The pipeline was allowed to operate while the Army Corps of Engineers conducted this process, but the tribe is now alleging that the government kept them out of this process while looping in developer Energy Transfer Partners from the beginning, delegitimizing the process. The tribe’s argument is that if the federal government isn’t going to correct its actions, the permit should be deemed moot and the project should stop operating.
All this is happening as Energy Transfer Partners tries to expand the pipeline. The company wants to move about 100,000 barrels more of crude oil a day, a 20 percent increase over the pipeline’s current carrying capacity.
“[The pipeline] shouldn’t be operating without the full environmental review and consideration of alternatives that is required by law,” Jan Hasselman, the lead Earthjustice attorney on the case, told Earther.
There’s always hope that this lawsuit may succeed in shutting down the Dakota Access Pipeline, but that’s unlikely under Trump, Hasselman said. Even if they win this case and the project is shut down temporarily while it goes through the proper environmental review process, the administration could always turn it back on at the end.
“Once you do the final environmental review, the administration can still pick the most environmentally harmful option,” he told Earther.
A new president, however, that takes a pledge to reverse Trump’s permit could help shut down the project for good.
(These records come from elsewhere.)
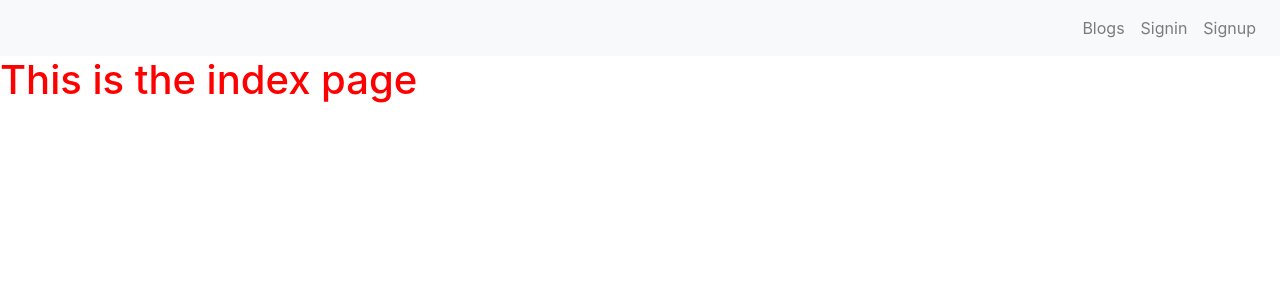
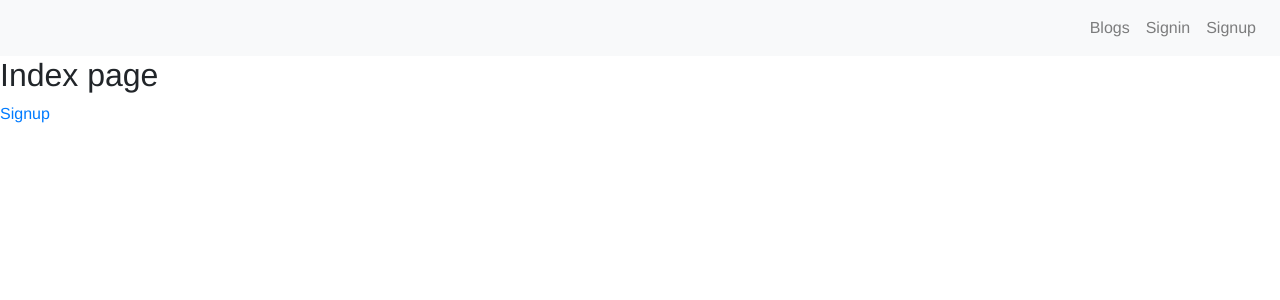
Before and after one commit to cardfaux/BlogNextJS-Frontend, a Next.js app: page / in a window 1280 px wide. Shown: the top 300 px of the page. Built offline with nearby package versions, Linux system fonts and the light colour scheme.

Commit message:
took off the required prop from the ActiveLink component

```diff
--- a/components/shared/ActiveLink.jsx
+++ b/components/shared/ActiveLink.jsx
@@ -23,7 +23,7 @@ const ActiveLink = ({ children, activeClassName, ...props }) => {
 };
 
 ActiveLink.propTypes = {
-  activeClassName: PropTypes.string.isRequired,
+  activeClassName: PropTypes.string,
 };
 
 export default ActiveLink;
--- a/pages/index.jsx
+++ b/pages/index.jsx
@@ -1,18 +1,18 @@
 import React from 'react';
+import Link from 'next/link';
 import styled from 'styled-components';
 
 import Layout from '../components/shared/Layout';
 
-const index = () => {
+const Index = () => {
   return (
     <Layout>
-      <Title>This is the index page</Title>
+      <h2>Index page</h2>
+      <Link href='/signup'>
+        <a>Signup</a>
+      </Link>
     </Layout>
   );
 };
 
-export default index;
-
-const Title = styled.h1`
-  color: red;
-`;
+export default Index;
--- a/styles/globalStyles.css
+++ b/styles/globalStyles.css
@@ -1,9 +1,25 @@
+#nprogress .bar {
+  height: 4px !important;
+}
+
+.ql-editor {
+  min-height: 300px;
+}
+
+.featured-image {
+  width: 100%;
+  max-height: 500px;
+  object-fit: cover;
+}
+
 div.collapse.navbar-collapse ul.ml-auto.navbar-nav li.nav-item {
   cursor: pointer;
 }
+
 nav.navbar.navbar-expand-md.navbar-light.bg-light a.font-weight-bold.nav-link {
   cursor: pointer;
 }
+
 .navbar-light .navbar-nav .nav-link:focus,
 .navbar-light .navbar-nav .nav-link:hover {
   color: rgba(0, 123, 255, 1) !important;
```
Also changed, not shown: package.json (+6 -2 lines).
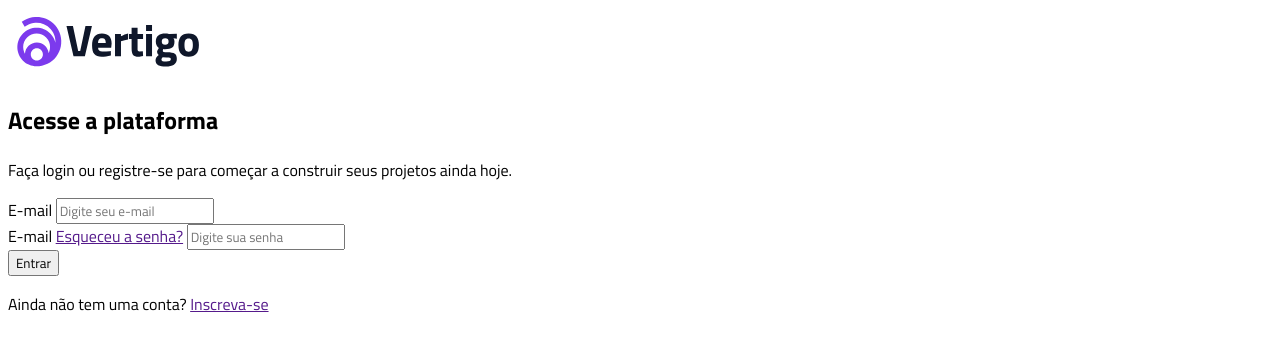
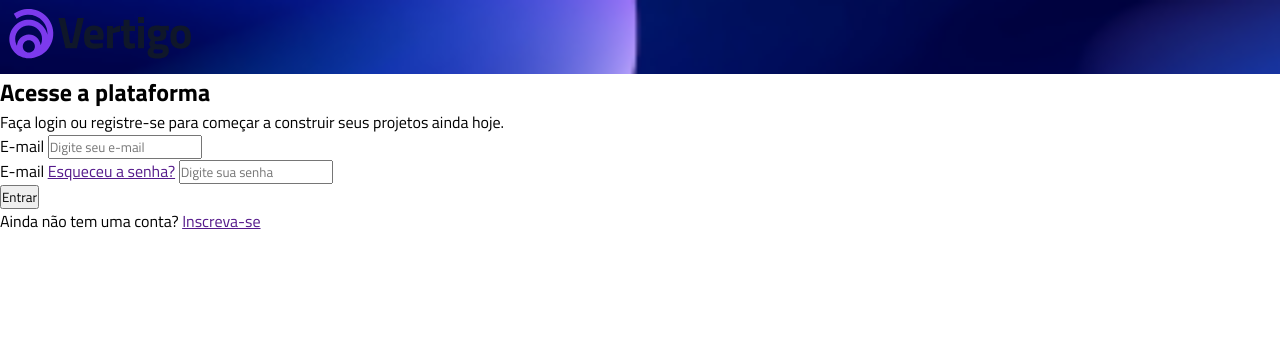
Before and after one commit to ingridramalho/Projeto-Vertigo, a plain HTML site: page index.html in a window 1280 px wide. Drawn offline with Linux system fonts and the light colour scheme.

Commit message:
atualizações -imagem de fundo de header

```diff
--- a/style.css
+++ b/style.css
@@ -1,3 +1,11 @@
 * {
+    margin: 0;
+    padding: 0;
+    box-sizing: border-box;
     font-family:'Titillium Web', sans-serif;
 }
+
+header {
+    background-image:url(./Imagens/bg-mobile.png);
+    background-size: cover;
+}
```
Sure, counter litigation from industry will almost definitely follow, Hasselman speculated, but that closure would be more permanent than what he and his team can secure with their lawsuit. Shutting down any of these pipelines will be a long and painful process no matter what the method because disagreement will always exist.
“I don’t think this will ever be over, over,” Hasselman sighed.
But then again, if we had a president who considered the climate and communities pipelines put at risk, maybe these projects would hit pause long enough to die for good.
Update August 27, 2019, 9:15 a.m. ET: This article previously did not include Senator Bernie Sanders’ name on the list of signatories. We have updated it to add his name.